One of the best kept secrets of the Safari browser in iOS is the 'Reader' button. On any webpage, press the small 'paragraph' button at the left of the address bar and the main article will load front and centre, with all the other paraphernalia on the page hidden from view. I use this countless times every day. (The text size obeys the text size setting in Settings > General.)
2. Save for later with Instapaper
Instapaper is a service which allows you to save articles for reading later. I use it most often to save longer articles I don't have time to read at the moment. It comes with a range of plugins and apps which allow, for instance, you to save an article from your desktop computer then read the article later on your iPad. Articles are presented 'clean' and very easy to read. I prefer Instapaper but there are alternatives including Pocket and Apple's built-in Reading List. RSS readers are another way of collecting articles for when you have the time to read them.
3. Use the sepia setting
One thing many people find hard about reading books on the iPad is the bright white backlight, which can become tiring on the eyes over time.

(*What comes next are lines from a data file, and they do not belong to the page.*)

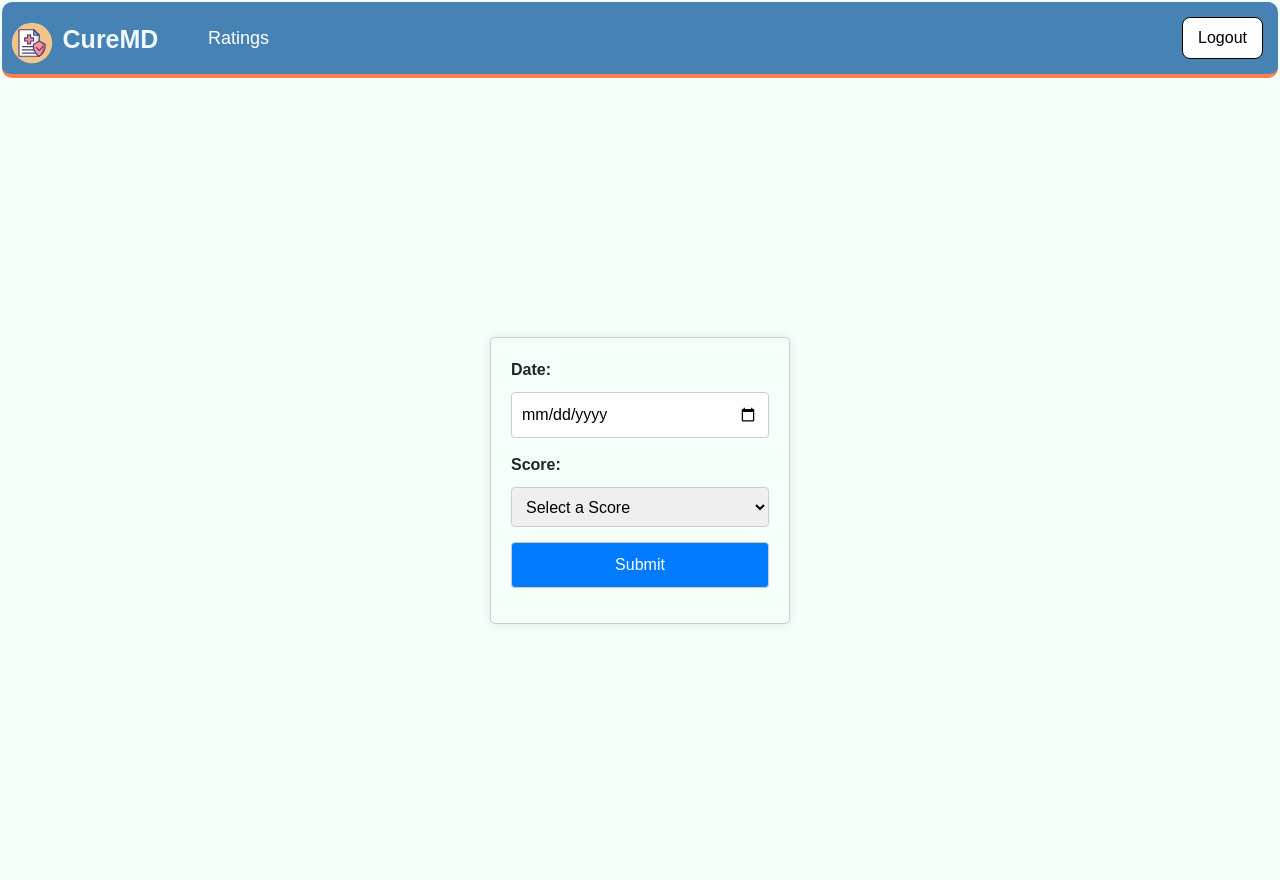
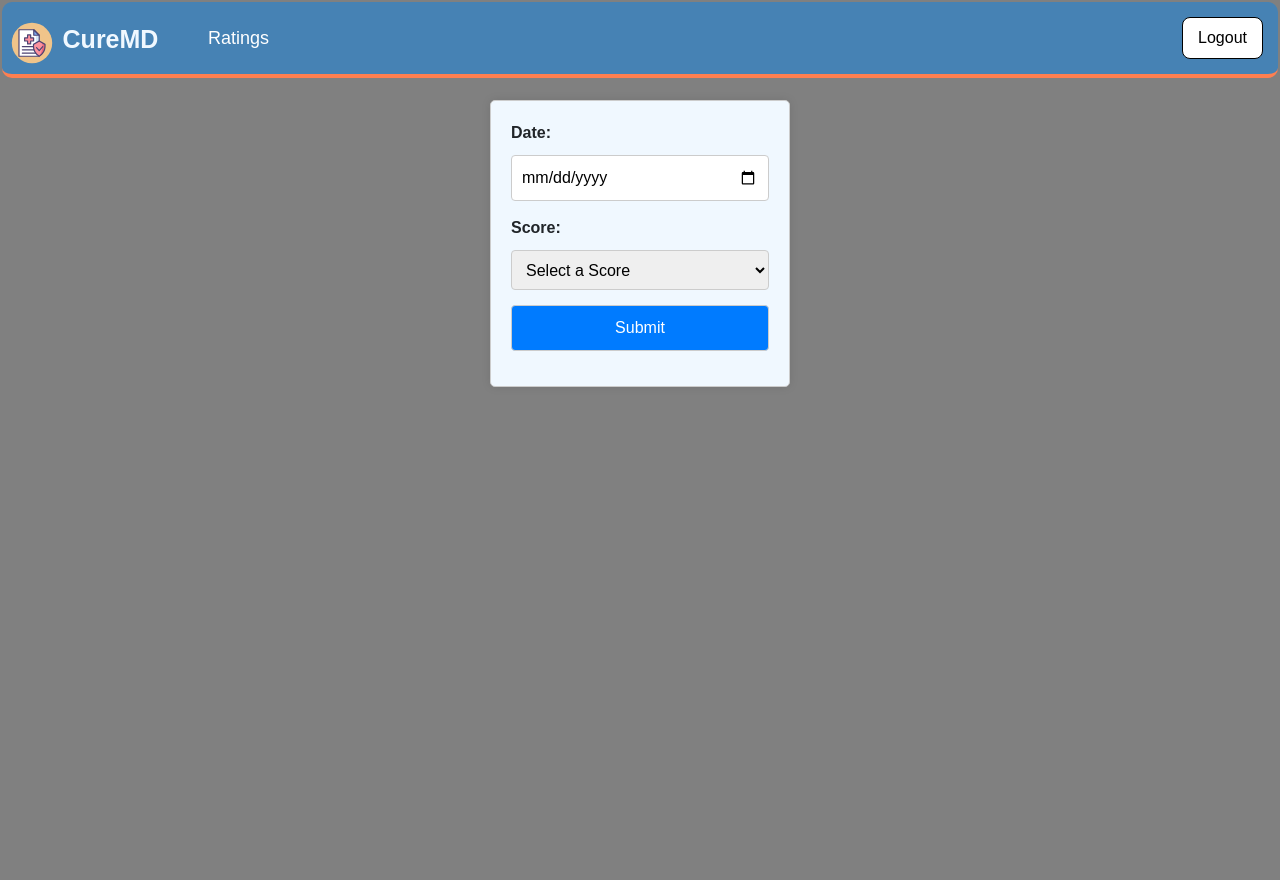
Before and after one commit to MAasifM/CurePulse, a Django app: page /ratings in a window 1280 px wide. Run offline with Django 4.2, Linux system fonts and the light colour scheme; the visitor is signed in with stand-in values (Sample User, id 1); some libraries are stand-ins or nearby versions.

Commit message:
Front-End

```diff
--- a/curepulse/static/CSS/biolerplate.css
+++ b/curepulse/static/CSS/biolerplate.css
@@ -3,7 +3,7 @@ body {
   min-height: 100vh;
   display: flex;
   flex-direction: column;
-    background-color: mintcream;
+  background-color: gray;
 }
 
 /* Navigation Bar CSS */
@@ -51,7 +51,6 @@ body {
   flex-direction: row;
 }
 
-
 .collapsing,
 .show {
   display: flex;
@@ -61,11 +60,10 @@ body {
   justify-content: space-between;
 }
 
-
 /* Footer CSS */
 footer {
   margin-top: auto;
-    width: 100%
+  width: 100%;
 }
 
 .footer {
--- a/curepulse/templates/index.html
+++ b/curepulse/templates/index.html
@@ -6,13 +6,15 @@
     height: 100vh;
   }
   .container {
+    background-color: aliceblue;
     width: 300px;
     height: fit-content;
-    margin: auto;
+    margin: 20px auto;
     padding: 20px;
     border: 1px solid #ccc;
     border-radius: 5px;
     box-shadow: 0 0 10px rgba(0, 0, 0, 0.1);
+    z-index: 100;
   }
   label {
     display: block;
@@ -68,7 +70,7 @@
 <script src="https://cdn.plot.ly/plotly-latest.min.js"></script>
 
 {% if not toggle %}
-<div class="d-flex" style="height: 100vh">
+<div class="d-flex flex-column" style="height: 100vh">
   <div class="container">
     <form method="post">
       {% csrf_token %}
@@ -90,12 +92,14 @@
   </div>
   {% if data %} {% else %}
   <div class="d-flex flex-column">
-    <div
-      id="scatter-plot-container"
-      style="margin: 20px; margin-right: auto"></div>
-    <div id="xy-plot-container" style="margin: 20px; margin-right: auto"></div>
-    <div id="yz-plot-container" style="margin: 20px; margin-right: auto"></div>
-    <div id="xz-plot-container" style="margin: 20px; margin-right: auto"></div>
+    <div class="d-flex flex-row justify-content-around">
+      <div id="scatter-plot-container" style="margin: 20px"></div>
+      <div id="xy-plot-container" style="margin: 20px"></div>
+    </div>
+    <div class="d-flex flex-row justify-content-around">
+      <div id="yz-plot-container" style="margin: 20px"></div>
+      <div id="xz-plot-container" style="margin: 20px"></div>
+    </div>
   </div>
   {% endif %}
 </div>
@@ -171,12 +175,12 @@
         yaxis: { title: "Neutral Sentiment", range: [0, 1] },
         zaxis: { title: "Positive Sentiment", range: [0, 1] },
       },
-      width: 1000,
-      height: 1000,
+      width: 800,
+      height: 800,
       showlegend: true,
       legend: {
-        x: 1.1,
-        y: 0.5,
+        x: 0.5,
+        y: 1.1,
         bgcolor: "rgba(255, 255, 255, 0.7)",
         bordercolor: "black",
         borderwidth: 2,
@@ -236,8 +240,8 @@
     var xyLayout = {
       xaxis: { title: "X-Axis (Negative Sentiment)", range: [0, 1] },
       yaxis: { title: "Y-Axis (Neutral Sentiment)", range: [0, 1] },
-      width: 1000,
-      height: 1000,
+      width: 800,
+      height: 800,
       showlegend: true,
       legend: {
         x: 1.1,
@@ -282,8 +286,8 @@
     var yzLayout = {
       xaxis: { title: "Y-Axis (Neutral Sentiment)", range: [0, 1] },
       yaxis: { title: "Z-Axis (Positive Sentiment)", range: [0, 1] },
-      width: 1000,
-      height: 1000,
+      width: 800,
+      height: 800,
       showlegend: true,
       legend: {
         x: 1.1,
@@ -328,8 +332,8 @@
     var xzLayout = {
       xaxis: { title: "X-Axis (Negative Sentiment)", range: [0, 1] },
       yaxis: { title: "Z-Axis (Positive Sentiment)", range: [0, 1] },
-      width: 1000,
-      height: 1000,
+      width: 800,
+      height: 800,
       showlegend: true,
       legend: {
         x: 1.1,
--- a/curepulse/views.py
+++ b/curepulse/views.py
@@ -91,6 +91,5 @@ class DataPoint(TemplateView):
             y = data.get('y')
             z = data.get('z')
             ID = data.get('ID')
-            print(x, y, z, ID)
             return render(request, 'datapoint.html', {'x': x, 'y': y, 'z': z, 'ID': ID})
         return HttpResponse("Invalid Request")
```
Lines whose indentation alone changed are shown as unchanged.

However, the built-in iBooks app has the option (as do most other book apps like Kindle and Kobo) to change the page colour to a more sepia or cream colour which is much easier on the eyes. Perhaps not as good as paper, but a big improvement. (The Instagram apps include this functionality too.)
4. Borrow ebooks from a library
Want access to more ebooks without forking out the big bucks? Try your local library. Most libraries now have selections of ebooks available for borrowing, often via the Overdrive reading app. At my library, ebooks can be borrowed for a two weeks, much like physical books. The only difference is that at the end of the loan period, the ebooks delete themselves – something they haven't worked out how to do with paper books yet.
5. Access 'print' magazines with Zinio
Many predicted the demise of traditional magazines in line with that of newspapers, but in fact many magazines are still selling well. That doesn't mean you need to buy dead-tree versions. Zinio is a service which makes a huge number of magazines available online. Complementary apps allow you to download and read full versions of your favourite magazines on your iPad or tablet. And as an extra bonus, many libraries have these digital magazines available for 'borrowing' – but without the auto-delete penalty.
Have your own tips or questions about reading on a tablet? Please add them in the comments below, or on our Facebook page.